By David Fong
HILLSBORO, Kan. — Lance Carter learned a lot about the sport of basketball from two of the biggest mentors in his life.
From his father Clarence and his older brother Shane, Lance learned his punishing post moves, a wicked crossover dribble and his silky smooth jump shot — all of which served him well during his playing days at Troy High School and, more recently, Tabor College. As important as all of those skills were on the basketball court, however, it’s what he learned from them off the court that likely will benefit Carter most in the long run.
“It’s always been about education,” said Carter, a 2011 Troy graduate who recently finished his record-setting career at Tabor College, a Division II NAIA school in Kansas. “Before my dad passed away — and something my brother Shane carried on — he always told me education comes first. That’s something I tell young kids. Basketball ends for everyone. Michael Jordan isn’t playing anymore.”
With Carter’s playing days likely in the rear view mirror — Tabor was eliminated from the NAIA Division II national tournament last month after making it all the way to the Elite Eight — he’s looking forward to a future that would seem undeniably bright, in part because the work he put in taking classes at Tabor matched, or possibly exceeded, the work he put in on the court.
Carter earned his undergraduate degree following his third year at Tabor and has spent his final year on the team in taking graduate school classes. In May of 2018, he’ll graduate with his master’s degree in business administration, with a focus on leadership.
“It’s very important to me to be a good role model for kids,” Carter said. “I know my brother (Shane) is already doing that (as executive director) at the Lincoln Community Center. That’s something we both talk about a lot — doing it for the kids. I want to be able to show kids how important it is and to be able to stay in school.”
A stellar career on the basketball court has given Carter a platform with which to reach that many more kids in the community.
As a senior, Carter averaged 19.2 points, 7.8 rebounds and 6.9 assists per game — all team highs — while earning first-team NAIA All-American honors and his second Kansas Collegiate Athletic Conference Player of the Year award. Last season, he was a second-team All-American and was the KCAC Player of the Year.

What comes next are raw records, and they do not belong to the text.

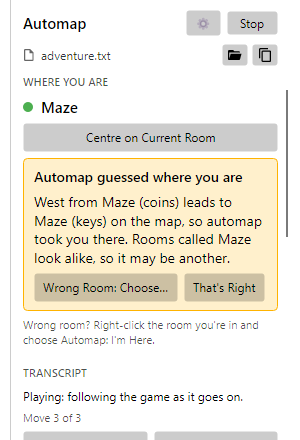
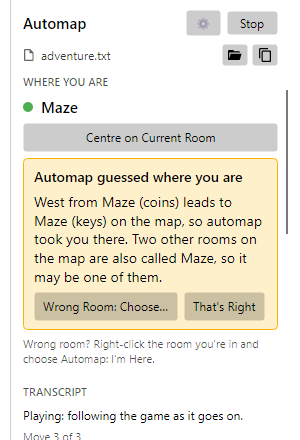
Guide: What's new and the automap guess picture, up to date (#69)
Claude-Session: https://claude.ai/code/session_01M71nqtdkg44mDABgx1QWjM

Changed region(s): [[0.06, 0.5318, 0.93, 1.0]]

diff --git a/Docs/whats-new.md b/Docs/whats-new.md
@@ -13,6 +13,9 @@ The highlights of each release, newest first. Every change is listed in the [cha
 
 - **Add New Region...** on a room's **Set Region** menu makes a region for the selected rooms, and the default region
   is called **No Region**.
+- **Directions** know a magic word back once you've used it both ways ("xyzzy" there and back).
+- **Automap's guesses** read more plainly: an untried way is "unexplored", a way that comes back says it looks like
+  a loop, and **Wrong Room: Choose...** shows a new room beside the room you left.
 - **Assume joins go both ways** is the new name for "Always assume two-way connections", and each option in the
   automapping dialog has an **ⓘ** to hover over for more about it.
 - **A shorter automapping dialog.** The game screen is shown or hidden on the automap panel, and join labels follow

As both a freshman and sophomore, he was named All-KCAC honorable mention.
In his four years at Tabor, Carter became the leading scorer in school history (1,817 points), the school’s all-time assist leader (612) and ranks in the top 10 all time in rebounds (816). He also led the team to four NAIA Tournament appearances and four KCAC championships.
“Aside from winning a national championship — which is something that was definitely on my radar — I felt like I had a heck of a career, both individually and as a team,” Carter said. “We were able to do some pretty special things.”
Not bad for a kid who traveled halfway across the country to find little more than wheat fields and homesickness four years ago. At the time, Carter didn’t think he’d manage to make it his entire career at Tabor.
“No, I’d be lying if I said I did,” he said. “I had thoughts about leaving after my freshman year. Then my dad got sick and things got even harder. But I knew he would have wanted me to stay and get my degree. Now I definitely love it here. It’s always nice to get home and see the people I love, but I like it out here, too. I’ve made a lot of friends and met some really nice people.”
As looks toward his future, Carter said he has a number of options — and isn’t ruling out continuing his basketball career in some capacity.
“I’m still exploring my options as a player,” he said. “I’ve been to a couple of showcases. It would have to be the right situation for me, though. I’d be agreeable to going overseas to play if I had to. I’ve also been exploring the Canadian Basketball League. I’m definitely open to the right situation if it happens to come my way. I’ve also had thoughts about coming back and being a graduate assistant for the basketball team next year.
“After I graduate, I’d like to work in sports administration — maybe become and athletic director or something like that. Maybe something working with kids. I definitely want to stay involved in sports to some degree. Once I have my master’s degree, I feel like I’ll have a lot of options open for me.”
Contact David Fong at email@example.com; follow him on Twitter @thefong